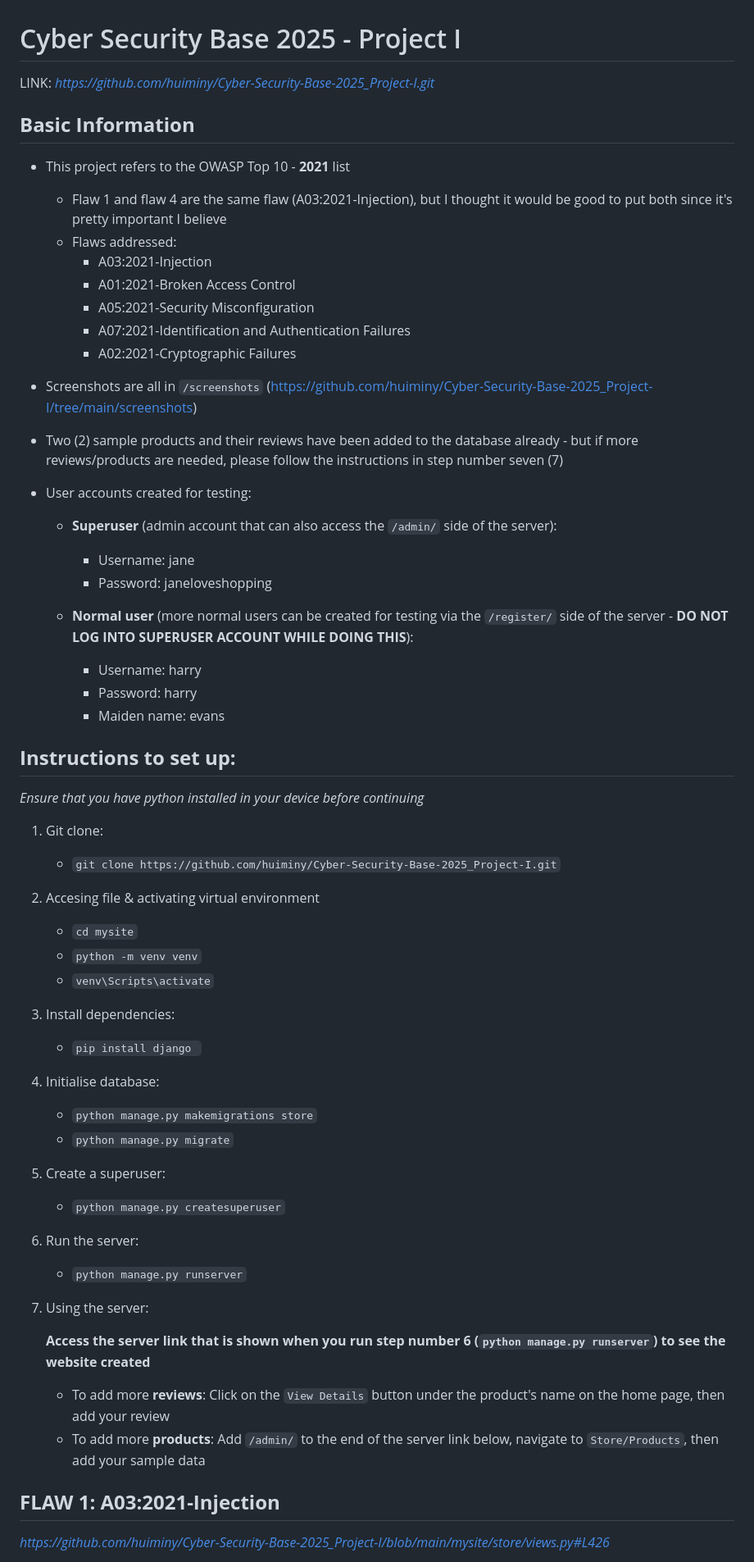
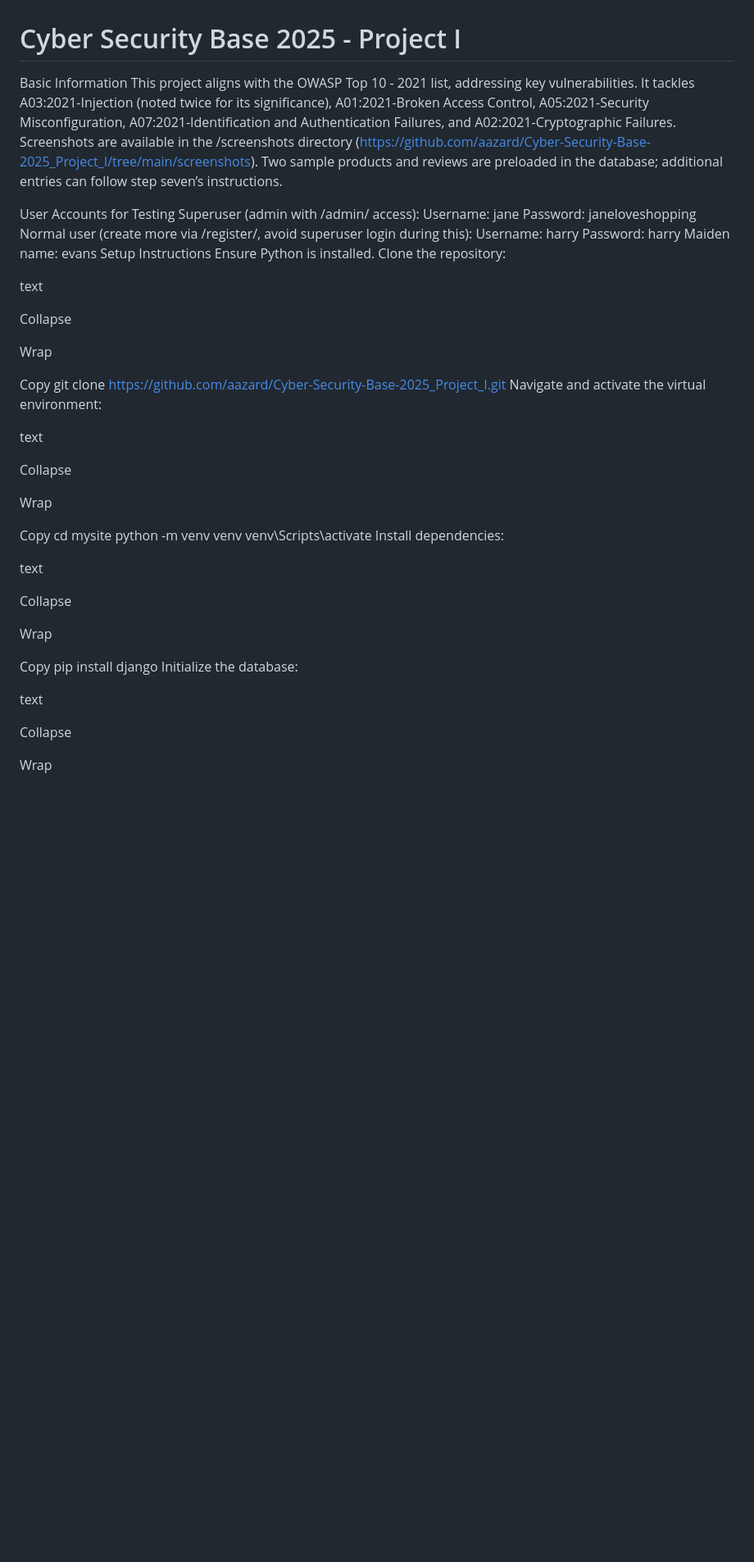
Before and after one commit to aazard/Cyber-Security-Base-2025_Project_I, a Markdown page: README.md, the part around the change printed below. Shown: that part at 82% size. GitHub-like rendering; blank space fills up the shorter version.

Commit message:
Update README.md
format?

```diff
--- a/README.md
+++ b/README.md
@@ -1,62 +1,54 @@
 # Cyber Security Base 2025 - Project I
 
-LINK: _https://github.com/huiminy/Cyber-Security-Base-2025_Project-I.git_
+Basic Information
+This project aligns with the OWASP Top 10 - 2021 list, addressing key vulnerabilities. It tackles A03:2021-Injection (noted twice for its significance), A01:2021-Broken Access Control, A05:2021-Security Misconfiguration, A07:2021-Identification and Authentication Failures, and A02:2021-Cryptographic Failures. Screenshots are available in the /screenshots directory (https://github.com/aazard/Cyber-Security-Base-2025_Project_I/tree/main/screenshots). Two sample products and reviews are preloaded in the database; additional entries can follow step seven’s instructions.
 
-## **Basic Information**
-- This project refers to the OWASP Top 10 - **2021** list
-  - Flaw 1 and flaw 4 are the same flaw (A03:2021-Injection), but I thought it would be good to put both since it's pretty important I believe
-  - Flaws addressed:
-    - A03:2021-Injection
-    - A01:2021-Broken Access Control
-    - A05:2021-Security Misconfiguration
-    - A07:2021-Identification and Authentication Failures
-    - A02:2021-Cryptographic Failures
-- Screenshots are all in `/screenshots` (https://github.com/huiminy/Cyber-Security-Base-2025_Project-I/tree/main/screenshots)
+User Accounts for Testing
+Superuser (admin with /admin/ access):
+Username: jane
+Password: janeloveshopping
+Normal user (create more via /register/, avoid superuser login during this):
+Username: harry
+Password: harry
+Maiden name: evans
+Setup Instructions
+Ensure Python is installed. Clone the repository:
 
-- Two (2) sample products and their reviews have been added to the database already - but if more reviews/products are needed, please follow the instructions in step number seven (7)
+text
 
-- User accounts created for testing:
-  - **Superuser** (admin account that can also access the `/admin/` side of the server):
-    - Username: jane
-    - Password: janeloveshopping
+Collapse
 
-  - **Normal user** (more normal users can be created for testing via the `/register/` side of the server - **DO NOT LOG INTO SUPERUSER ACCOUNT WHILE DOING THIS**):
-    - Username: harry
-    - Password: harry
-    - Maiden name: evans
+Wrap
 
-## **Instructions to set up:**
-_Ensure that you have python installed in your device before continuing_
+Copy
+git clone https://github.com/aazard/Cyber-Security-Base-2025_Project_I.git
+Navigate and activate the virtual environment:
 
-1. Git clone:
-    - `git clone https://github.com/huiminy/Cyber-Security-Base-2025_Project-I.git`
+text
 
-2. Accesing file & activating virtual environment
-    - `cd mysite`
-    - `python -m venv venv`
-    - `venv\Scripts\activate`
+Collapse
 
-3. Install dependencies:
-    - `pip install django `
+Wrap
 
-4. Initialise database:
-    - `python manage.py makemigrations store`
-    - `python manage.py migrate`
+Copy
+cd mysite
+python -m venv venv
+venv\Scripts\activate
+Install dependencies:
 
-5. Create a superuser:
-    - `python manage.py createsuperuser`
+text
 
-6. Run the server:
-    - `python manage.py runserver`
+Collapse
 
-7. Using the server:
+Wrap
 
-    **Access the server link that is shown when you run step number 6 (`python manage.py runserver`) to see the website created**
+Copy
+pip install django
+Initialize the database:
 
-    - To add more **reviews**: Click on the `View Details` button under the product's name on the home page, then add your review
-    - To add more **products**: Add `/admin/` to the end of the server link below, navigate to `Store/Products`, then add your sample data
+text
 
+Collapse
 
-## **FLAW 1: A03:2021-Injection**
-_https://github.com/huiminy/Cyber-Security-Base-2025_Project-I/blob/main/mysite/store/views.py#L426_
+Wrap
 
```
Also changed, not shown: other parts of README.md (+47 -104 lines).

------------------------------------------------------------------------

▶ Exercise: All the records above must be retyped exactly, except for their pictures.

▶ Result for this task:
Before and after one commit to aazard/Cyber-Security-Base-2025_Project_I, a Markdown page: README.md, the part around the change printed below. Shown: that part at 82% size. GitHub-like rendering; blank space fills up the shorter version.

Commit message:
Update README.md
format?

```diff
--- a/README.md
+++ b/README.md
@@ -1,62 +1,54 @@
 # Cyber Security Base 2025 - Project I
 
-LINK: _https://github.com/huiminy/Cyber-Security-Base-2025_Project-I.git_
+Basic Information
+This project aligns with the OWASP Top 10 - 2021 list, addressing key vulnerabilities. It tackles A03:2021-Injection (noted twice for its significance), A01:2021-Broken Access Control, A05:2021-Security Misconfiguration, A07:2021-Identification and Authentication Failures, and A02:2021-Cryptographic Failures. Screenshots are available in the /screenshots directory (https://github.com/aazard/Cyber-Security-Base-2025_Project_I/tree/main/screenshots). Two sample products and reviews are preloaded in the database; additional entries can follow step seven’s instructions.
 
-## **Basic Information**
-- This project refers to the OWASP Top 10 - **2021** list
-  - Flaw 1 and flaw 4 are the same flaw (A03:2021-Injection), but I thought it would be good to put both since it's pretty important I believe
-  - Flaws addressed:
-    - A03:2021-Injection
-    - A01:2021-Broken Access Control
-    - A05:2021-Security Misconfiguration
-    - A07:2021-Identification and Authentication Failures
-    - A02:2021-Cryptographic Failures
-- Screenshots are all in `/screenshots` (https://github.com/huiminy/Cyber-Security-Base-2025_Project-I/tree/main/screenshots)
+User Accounts for Testing
+Superuser (admin with /admin/ access):
+Username: jane
+Password: janeloveshopping
+Normal user (create more via /register/, avoid superuser login during this):
+Username: harry
+Password: harry
+Maiden name: evans
+Setup Instructions
+Ensure Python is installed. Clone the repository:
 
-- Two (2) sample products and their reviews have been added to the database already - but if more reviews/products are needed, please follow the instructions in step number seven (7)
+text
 
-- User accounts created for testing:
-  - **Superuser** (admin account that can also access the `/admin/` side of the server):
-    - Username: jane
-    - Password: janeloveshopping
+Collapse
 
-  - **Normal user** (more normal users can be created for testing via the `/register/` side of the server - **DO NOT LOG INTO SUPERUSER ACCOUNT WHILE DOING THIS**):
-    - Username: harry
-    - Password: harry
-    - Maiden name: evans
+Wrap
 
-## **Instructions to set up:**
-_Ensure that you have python installed in your device before continuing_
+Copy
+git clone https://github.com/aazard/Cyber-Security-Base-2025_Project_I.git
+Navigate and activate the virtual environment:
 
-1. Git clone:
-    - `git clone https://github.com/huiminy/Cyber-Security-Base-2025_Project-I.git`
+text
 
-2. Accesing file & activating virtual environment
-    - `cd mysite`
-    - `python -m venv venv`
-    - `venv\Scripts\activate`
+Collapse
 
-3. Install dependencies:
-    - `pip install django `
+Wrap
 
-4. Initialise database:
-    - `python manage.py makemigrations store`
-    - `python manage.py migrate`
+Copy
+cd mysite
+python -m venv venv
+venv\Scripts\activate
+Install dependencies:
 
-5. Create a superuser:
-    - `python manage.py createsuperuser`
+text
 
-6. Run the server:
-    - `python manage.py runserver`
+Collapse
 
-7. Using the server:
+Wrap
 
-    **Access the server link that is shown when you run step number 6 (`python manage.py runserver`) to see the website created**
+Copy
+pip install django
+Initialize the database:
 
-    - To add more **reviews**: Click on the `View Details` button under the product's name on the home page, then add your review
-    - To add more **products**: Add `/admin/` to the end of the server link below, navigate to `Store/Products`, then add your sample data
+text
 
+Collapse
 
-## **FLAW 1: A03:2021-Injection**
-_https://github.com/huiminy/Cyber-Security-Base-2025_Project-I/blob/main/mysite/store/views.py#L426_
+Wrap
 
```
Also changed, not shown: other parts of README.md (+47 -104 lines).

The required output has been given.